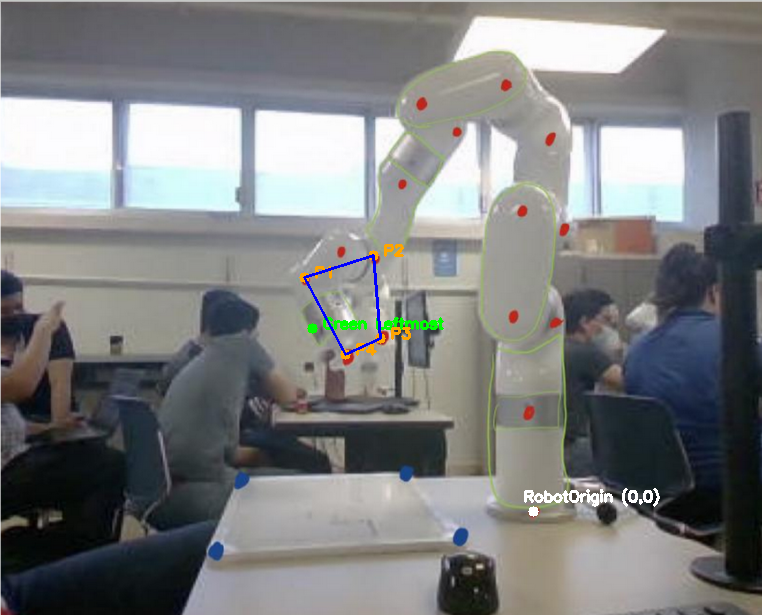
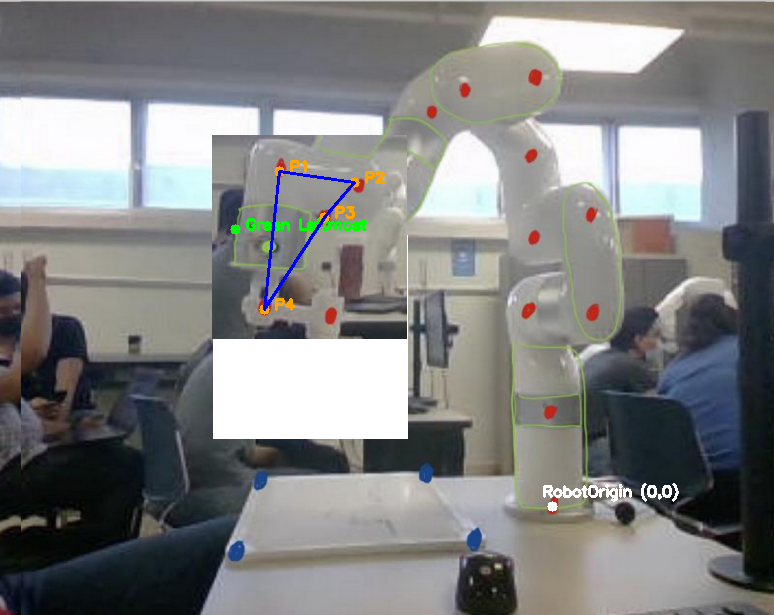
sam_cv working

diff --git a/sam_cv.py b/sam_cv.py
@@ -1,0 +1,198 @@
+import cv2
+import numpy as np
+import tkinter as tk
+from tkinter import filedialog
+import math
+from itertools import combinations
+
+# Hide the main Tk window
+root = tk.Tk()
+root.withdraw()
+
+def load_image(dialog=False):
+    if not dialog:
+        return cv2.imread("imagen1.png")
+
+    # Open file dialog for the user to select an image
+    file_path = filedialog.askopenfilename(
+        title="Select an image",
+        filetypes=[("Image files", "*.jpg *.jpeg *.png *.bmp")]
+    )
+    if not file_path:
+        print("No file selected.")
+        return None
+
+    # Load the image
+    image = cv2.imread(file_path)
+    return image
+
+def get_contour_pos(contour):
+    x, y, w, h = cv2.boundingRect(contour)
+    center = (int(x + w / 2), int(y + h / 2))
+    return center
+
+def get_n_closest_points(reference, points, n):
+    def distance(pt):
+        return ((pt[0] - reference[0])**2 + (pt[1] - reference[1])**2)**0.5
+    return sorted(points, key=distance)[:n]
+
+def angle_between(p1, p2, p3):
+    """
+    Returns the angle at p2 (in degrees) formed by points p1, p2, p3.
+    """
+    # Create vectors
+    v1 = (p1[0] - p2[0], p1[1] - p2[1])
+    v2 = (p3[0] - p2[0], p3[1] - p2[1])
+    # Calculate dot product and magnitudes
+    dot = v1[0] * v2[0] + v1[1] * v2[1]
+    mag1 = math.hypot(*v1)
+    mag2 = math.hypot(*v2)
+    if mag1 == 0 or mag2 == 0:
+        return 0
+    # Calculate angle in degrees and return
+    angle = math.degrees(math.acos(dot / (mag1 * mag2)))
+    return angle
+
+def order_points(pts):
+    """
+    Returns the points ordered clockwise based on the centroid.
+    """
+    pts = list(pts)
+    # Calculate centroid
+    centroid = (sum(p[0] for p in pts) / len(pts), sum(p[1] for p in pts) / len(pts))
+    # Sort points by angle from centroid
+    pts.sort(key=lambda p: math.atan2(p[1] - centroid[1], p[0] - centroid[0]))
+    return pts
+
+def find_best_quadrilateral(points):
+    """
+    Among all 4-point combinations from 'points', selects the quadrilateral 
+    whose interior angles are closest to 90 degrees.
+    
+    Returns:
+        best_quad (list): List of 4 points ordered clockwise, or None if no combination.
+    """
+    best_quad = None
+    best_error = float('inf')
+    # Iterate over all combinations of 4 points.
+    for quad in combinations(points, 4):
+        ordered = order_points(quad)
+        error = 0
+        # Sum the absolute difference from 90 degrees for each interior angle.
+        for i in range(4):
+            p_prev = ordered[i - 1]
+            p_curr = ordered[i]
+            p_next = ordered[(i + 1) % 4]
+            angle = angle_between(p_prev, p_curr, p_next)
+            error += abs(angle - 90)
+        if error < best_error:
+            best_error = error
+            best_quad = ordered
+    return best_quad
+
+def order_corners(pts):
+    if len(pts) != 4:
+        raise ValueError("Exactly 4 points are required.")
+    # Sort points by y coordinate (to separate top and bottom)
+    pts_sorted_by_y = sorted(pts, key=lambda p: p[1])
+    # The first two are the top points
+    top_pts = sorted(pts_sorted_by_y[:2], key=lambda p: p[0])
+    # The last two are the bottom points
+    bottom_pts = sorted(pts_sorted_by_y[2:], key=lambda p: p[0], reverse=True)
+    return [top_pts[0], top_pts[1], bottom_pts[0], bottom_pts[1]]
+
+def get_end_eff(end_eff_norm, base_norm):
+    def normalize(point):
+        x, y = point
+        norm_x = x / 0.38
+        norm_y = y / 0.26
+        return (norm_x, norm_y)
+
+    def denormalize(point):
+        x, y = point
+        denorm_x = x * -60
+        denorm_y = y * -40 + 51
+        return (denorm_x, denorm_y)
+
+    # Compute the absolute difference between the two points
+    end_eff_norm = (abs(end_eff_norm[0] - base_norm[0]),
+                    abs(end_eff_norm[1] - base_norm[1]))
+
+    # Normalize the resulting point (using the helper defined earlier)
+    norm_end_eff = normalize(end_eff_norm)
+
+    # Denormalize the normalized point
+    denorm_end_eff = denormalize(norm_end_eff)
+
+    # Set posY and posZ using the translated values
+    posY = float(denorm_end_eff[0])
+    posZ = float(denorm_end_eff[1])
+    return (0, posY, posZ)
+
+# Call the function to load the image
+image = load_image(dialog=True)
+if image is None:
+    exit()
+
+# Convert the image to HSV color space
+hsv_image = cv2.cvtColor(image, cv2.COLOR_BGR2HSV)
+
+# Define the HSV bounds
+red_hsv_bounds  = ((0, 204, 171), (7, 231, 205))
+green_hsv_bounds = ((42, 99, 181),(44, 154, 192))
+
+# Create masks for red and green areas
+mask_green = cv2.inRange(hsv_image, np.array(green_hsv_bounds[0], dtype="uint8"), np.array(green_hsv_bounds[1], dtype="uint8"))
+mask_red = cv2.inRange(hsv_image, np.array(red_hsv_bounds[0], dtype="uint8"), np.array(red_hsv_bounds[1], dtype="uint8"))
+
+# Find contours for both masks (external contours only)
+contours_green, _ = cv2.findContours(mask_green, cv2.RETR_EXTERNAL, cv2.CHAIN_APPROX_SIMPLE)
+contours_red, _ = cv2.findContours(mask_red, cv2.RETR_EXTERNAL, cv2.CHAIN_APPROX_SIMPLE)
+
+# Get dots from contours
+green_dot = get_contour_pos(max(contours_green, key=cv2.contourArea, default=None))
+red_dots = [get_contour_pos(cnt) for cnt in contours_red if cv2.contourArea(cnt) >= 1]
+
+# Filter dots
+base_dot = max(red_dots, key=lambda p: p[0] + p[1])
+red_dots = get_n_closest_points(green_dot, red_dots, 5)
+red_dots = find_best_quadrilateral(red_dots)
+red_dots = order_corners(red_dots)
+
+# Show the green dot
+if green_dot is not None:
+    cv2.drawMarker(image, green_dot, (0, 0, 255), markerType=cv2.MARKER_CROSS, markerSize=20, thickness=2)
+    print(f"Green dot at: {green_dot}")
+
+# Show the base point
+if base_dot is not None:
+    cv2.drawMarker(image, base_dot, (0, 255, 0), markerType=cv2.MARKER_CROSS, markerSize=20, thickness=2)
+    print(f"Base dot at: {base_dot}")
+
+# Show red dots
+for i, red_dot in enumerate(red_dots):
+    # cv2.drawMarker(image, red_dot, (0, 0, 0), markerType=cv2.MARKER_CROSS, markerSize=20, thickness=2)
+    cv2.putText(image, str(i+1), red_dot, cv2.FONT_HERSHEY_SIMPLEX, 0.5, (255, 0, 0), 2)
+    print(f"Red dot #{i} at: {red_dot}")
+
+# Display the original image with drawn circles, the green mask, and the red mask
+cv2.imshow("Original Image with markers", image)
+
+# Normalize the points from 0 to 1
+base_dot = (base_dot[0] / image.shape[1], base_dot[1] / image.shape[0])
+red_dots = [(dot[0] / image.shape[1], dot[1] / image.shape[0]) for dot in red_dots]
+green_dot = (green_dot[0] / image.shape[1], green_dot[1] / image.shape[0])
+
+# Get the end effector position
+end_effector = get_end_eff(green_dot, base_dot)
+print(f"End effector position: {end_effector}")
+
+# Write each coord to a line in end_eff.txt
+with open("end_eff.txt", "w") as f:
+    f.write(f"{end_effector[0]}\n")
+    f.write(f"{end_effector[1]}\n")
+    f.write(f"{end_effector[2]}\n")
+
+print("Press any key on one of the image windows to exit.")
+cv2.waitKey(0)
+cv2.destroyAllWindows()

diff --git a/cv.py b/cv.py
@@ -2,9 +2,17 @@ import cv2
 import numpy as np
 import math
 from scipy.spatial import distance
+from tkinter import Tk
+from tkinter.filedialog import askopenfilename
+
+# Abrir un cuadro de diálogo para seleccionar la imagen
+Tk().withdraw()  # Ocultar la ventana principal de Tkinter
+image_path = askopenfilename(title="Selecciona una imagen", filetypes=[("Imagenes", "*.png;*.jpg;*.jpeg")])
+if not image_path:
+    raise Exception("No se seleccionó ninguna imagen.")
 
 # Cargar la imagen
-image = cv2.imread("imagen1.png")
+image = cv2.imread(image_path)
 if image is None:
     raise Exception("Error al cargar la imagen. Verifica la ruta y el nombre del archivo.")
 
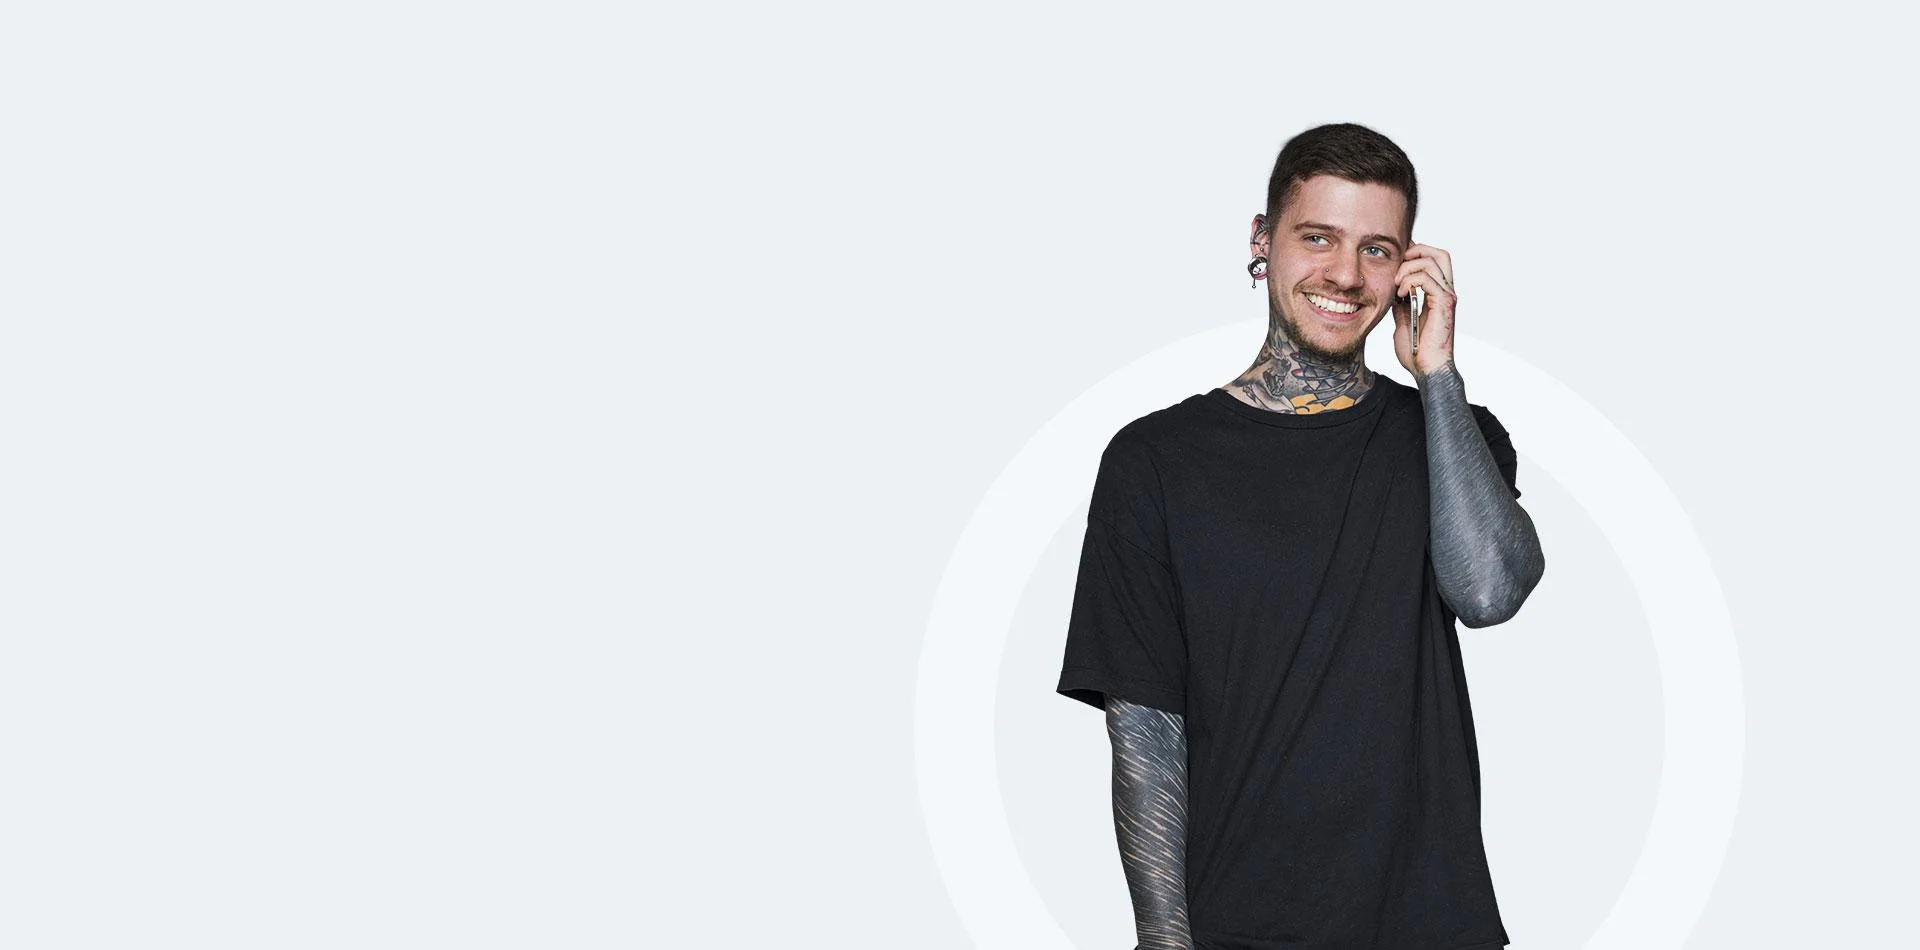
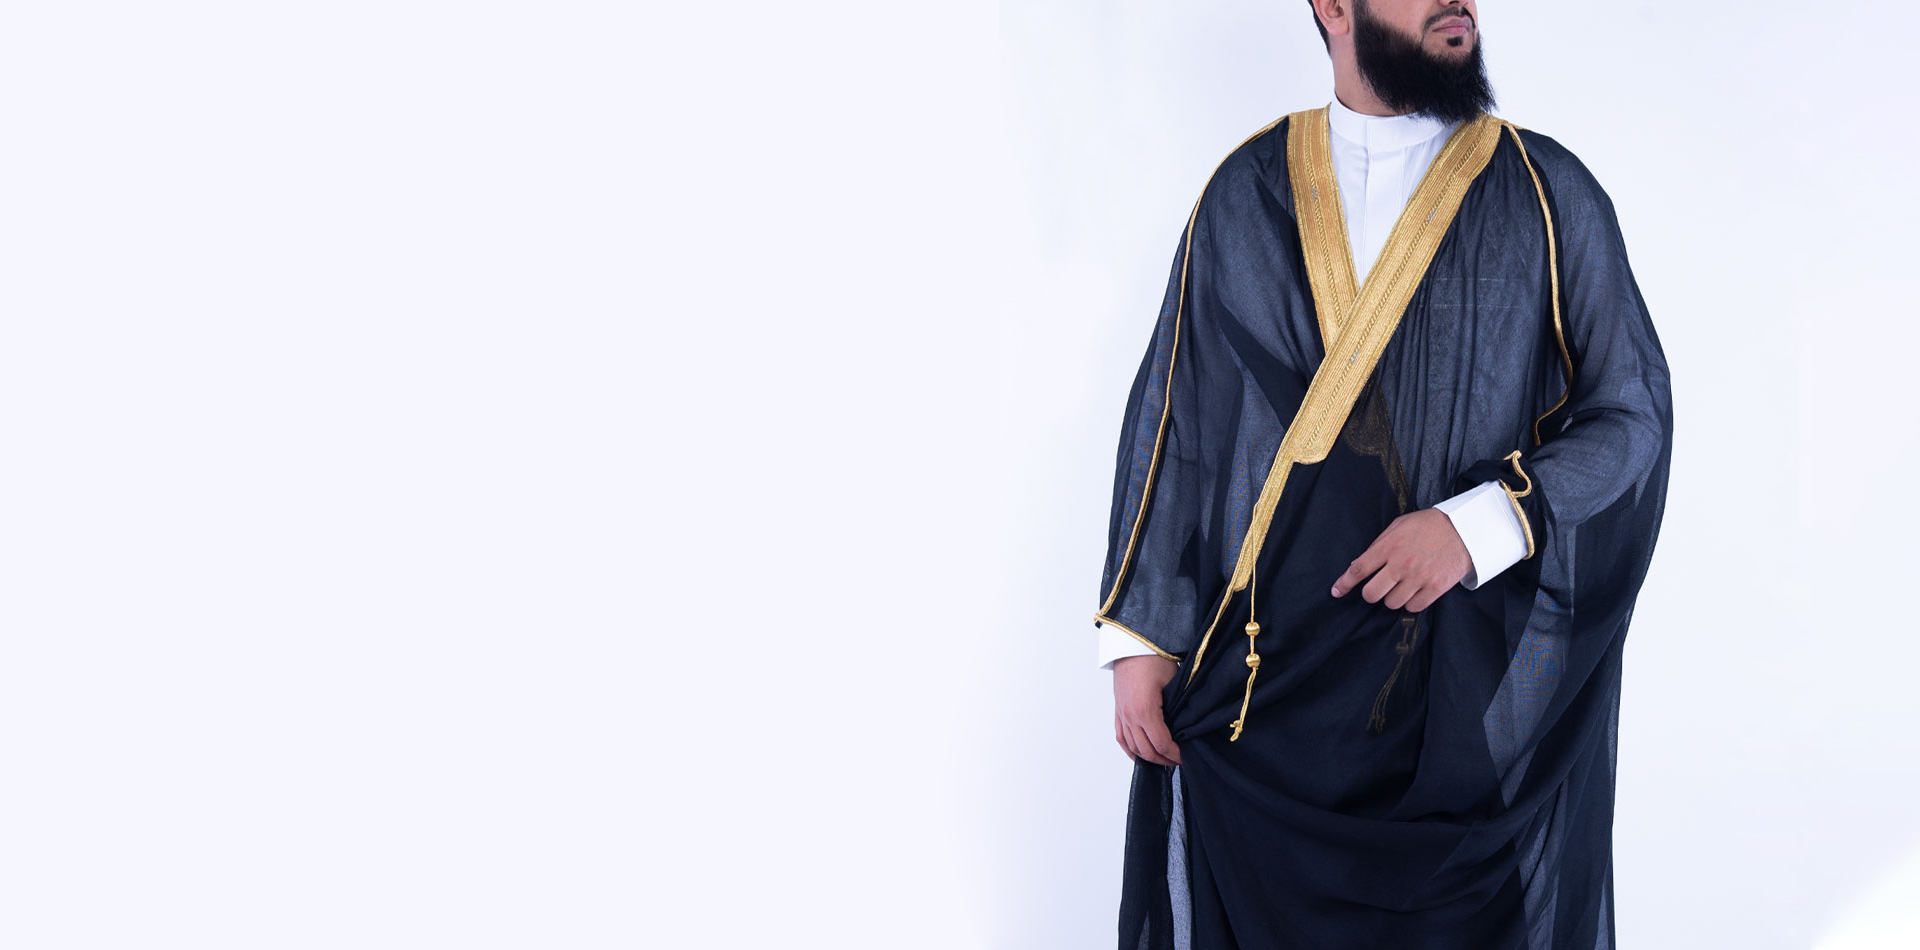
upload images

Changed region(s): [[0.5312, 0.0, 0.875, 1.0]]

diff --git a/index.html b/index.html
@@ -411,10 +411,17 @@
             </div>
         </div>
         <!-- Service Area End Here -->
-
+      
         <!-- Begin Banner Area -->
         <div class="banner-area">
             <div class="container">
+                <div class="py-5  text-center mx-auto" dir="rtl">
+                    <h3>
+                        <span>
+                            "لازونيس: صندوق بشت مع قطعه قماش للرجال  ."
+                        </span>
+                    </h3>
+                </div>
                 <div class="row">
                     <div class="col-md-4 col-6 custom-xxs-col">
                         <div class="banner-item img-hover_effect">
@@ -2405,7 +2412,9 @@
                             </p>
                             <div class="single-contact-block">
                                 <h4><i class="fa fa-fax"></i> العنوان </h4>
-                                <p>123 Main Street, Anytown, CA 12345 – USA</p>
+                                <p>
+                                    الواحة ، حي الدمام ، المملكة العربية السعودية
+                                </p>
                             </div>
                             <div class="single-contact-block">
                                 <h4><i class="fa fa-phone"></i> الهاتف </h4>

diff --git a/en/index.html b/en/index.html
@@ -425,6 +425,13 @@
         <!-- Begin Banner Area -->
         <div class="banner-area">
             <div class="container">
+                <div class="py-5 container text-center mx-auto" >
+                    <h3>
+                        <span>
+                            "Lazzonis: Bisht box with a piece of cloth for men."
+                        </span>
+                    </h3>
+                </div>
                 <div class="row">
                     <div class="col-md-4 col-6 custom-xxs-col">
                         <div class="banner-item img-hover_effect">
@@ -2417,7 +2424,7 @@
                             </p>
                             <div class="single-contact-block">
                                 <h4><i class="fa fa-fax"></i> Address</h4>
-                                <p>123 Main Street, Anytown, CA 12345 – USA</p>
+                                <p>Alwaha, district Dammam, Saudi Arabia</p>
                             </div>
                             <div class="single-contact-block">
                                 <h4><i class="fa fa-phone"></i> Phone</h4>

diff --git a/assets/css/style.css b/assets/css/style.css
@@ -5028,7 +5028,7 @@ i, .tab-content .tab-pane.active, .scroll-to-top i, .quantity .cart-plus-minus >
 /*----------------------------------------*/
 @media (max-width: 575px) {
   .home-slider .slide-item {
-    background-position: left;
+    background-position: right;
   }
 }
 
@@ -5523,7 +5523,7 @@ i, .tab-content .tab-pane.active, .scroll-to-top i, .quantity .cart-plus-minus >
 .banner-area-5 .banner-item .banner-content > span {
   text-transform: uppercase;
   font-weight: 500;
-  letter-spacing: 4px;
+  /* letter-spacing: 4px; */
   display: block;
   padding-bottom: 10px;
 }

• WORK INSTRUCTION:
Looking through the entries, count the lines that hold the word "from" and state that count alone.

• OUTPUT FOR THIS TASK:
10